Re: [wg-b] me thinks thou dost protect too much ...

On Fri, Apr 07, 2000 at 03:36:36PM -0400, Hartman, Steve wrote:
> The percentage of cybersquatters may be small, but the absolute numbers are
> large.The one percent rate is ten thousand registrants per every million.
> But that aside, no one would argue that we shouldn't have laws against theft
> or pollution because the number of thieves or polluters comprise only a
> small percentage of the population. The larger point is that cybersquatting
> is not simply a private injury; it's also public injury, an injury to the
> communicative value of the Internet. Which is not to say that I agree with
> your remarks that trademark owners have received preferences at the expense
> of non-trademark owners. What preferential treatment are you referring to?
> Steve Hartman
> Nabisco, Inc.

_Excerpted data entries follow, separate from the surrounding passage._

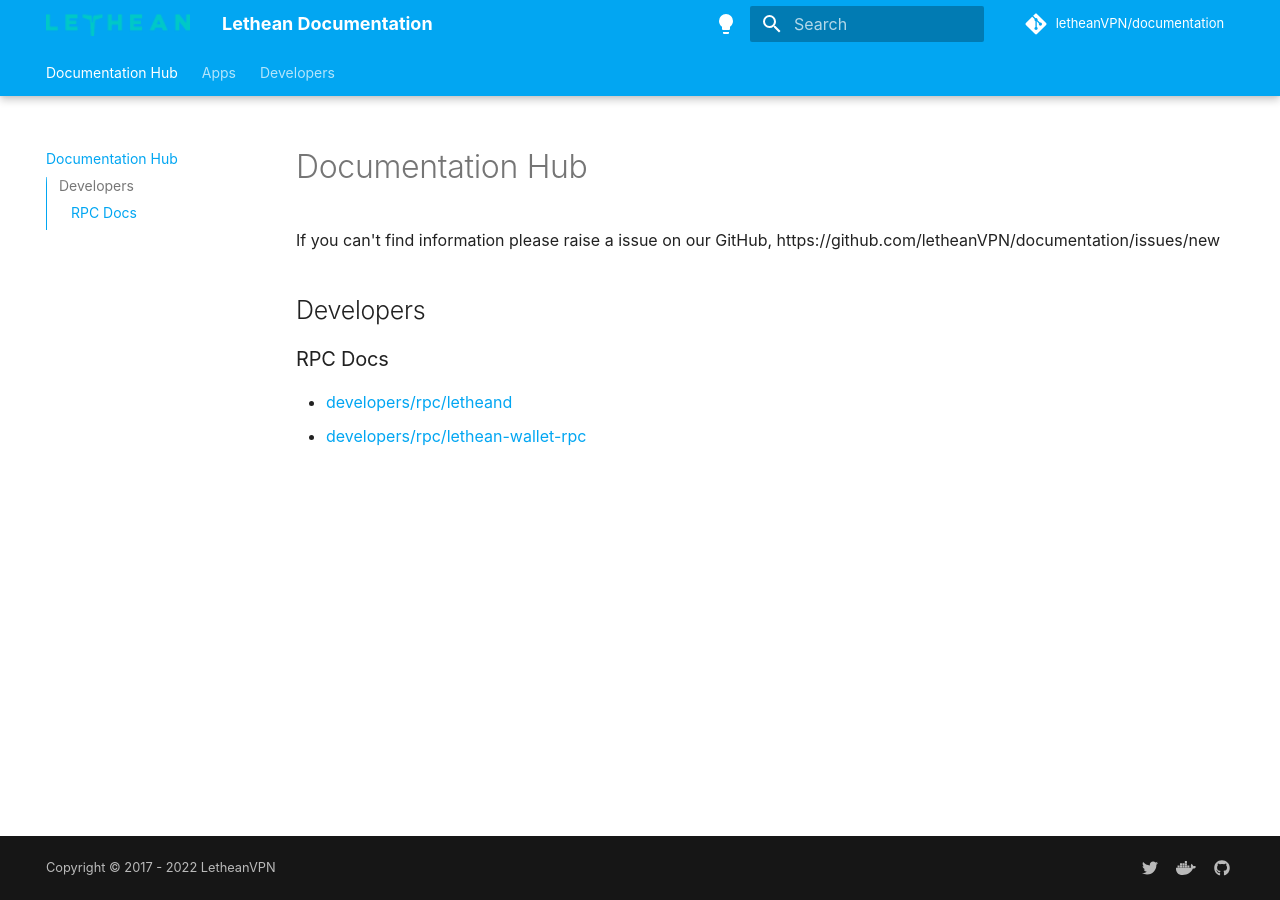
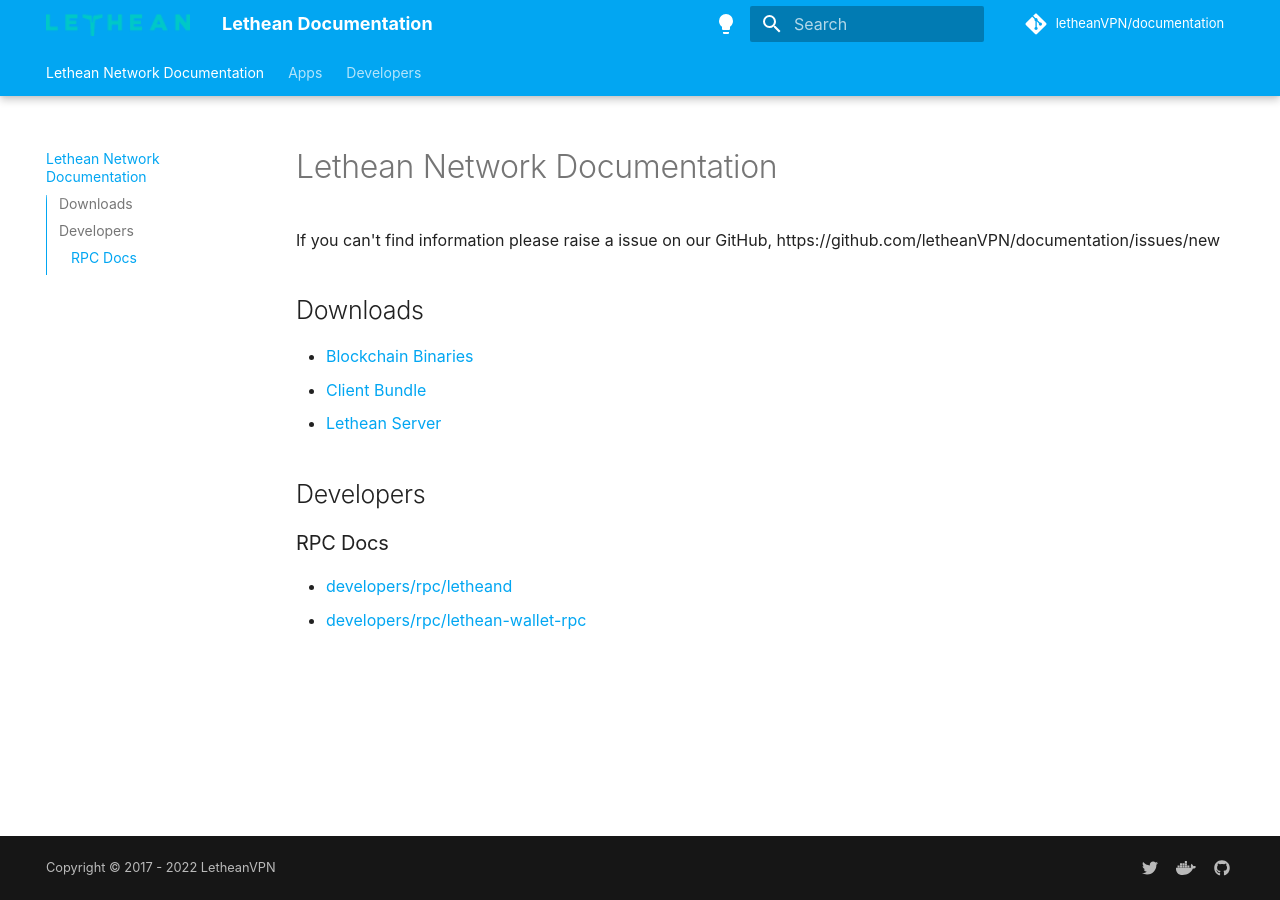
Before and after one commit to letheanVPN/documentation, an MkDocs documentation site: the page built from docs/index.md, in a window 1280 px wide. Built offline with MkDocs 1.6.1 and Material for MkDocs 9.7.7, drawn with Linux system fonts in a browser that asks for light colours; comment, search, counter and statistics services are not loaded.

Commit message:
adds download links for server, client and chain

```diff
--- a/docs/index.md
+++ b/docs/index.md
@@ -1,6 +1,11 @@
-# Documentation Hub
+# Lethean Network Documentation
 
 If you can't find information please raise a issue on our GitHub, https://github.com/letheanVPN/documentation/issues/new
+
+## Downloads
+- [Blockchain Binaries](https://github.com/letheanVPN/blockchain/releases/latest)
+- [Client Bundle](https://github.com/letheanVPN/launchers/releases/latest)
+- [Lethean Server](https://github.com/letheanVPN/lethean-server/releases/latest)
 
 ## Developers
 
```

"an injury to the communicative value of the Internet"?  

When did the owner of $FOO.$BAR break ARP caching, create routing
loops, cut fiber, or corrupt frames?

The "communicative value" to which you and those like you refer is not
a value to the public.  It is instead a direct value to the owner of
the domain, and no one else.

The issue of who owns what domain name does not inhibit, degrade, or 
eliminate the proper functioning of the Internet.  Indeed, few people
care at all if Nabisco owns Nabisco.com, or if Mr. Nabi foobert of Maryland
owns it to advertise his at-home software business, Nabi's Co.   
The only thing it  impacts at all is the trademark owners bottom line.

The sooner you corporations stop painting these issues with the broad
brush of public good and start being honest with your consumer base,
the sooner you might find a friendlier ear for your issues.

To appropriate a quote from Russ Allbery, "I know what this network is
for, and you can't have it."

Mark C. Langston
Systems & Network Admin
San Jose, CA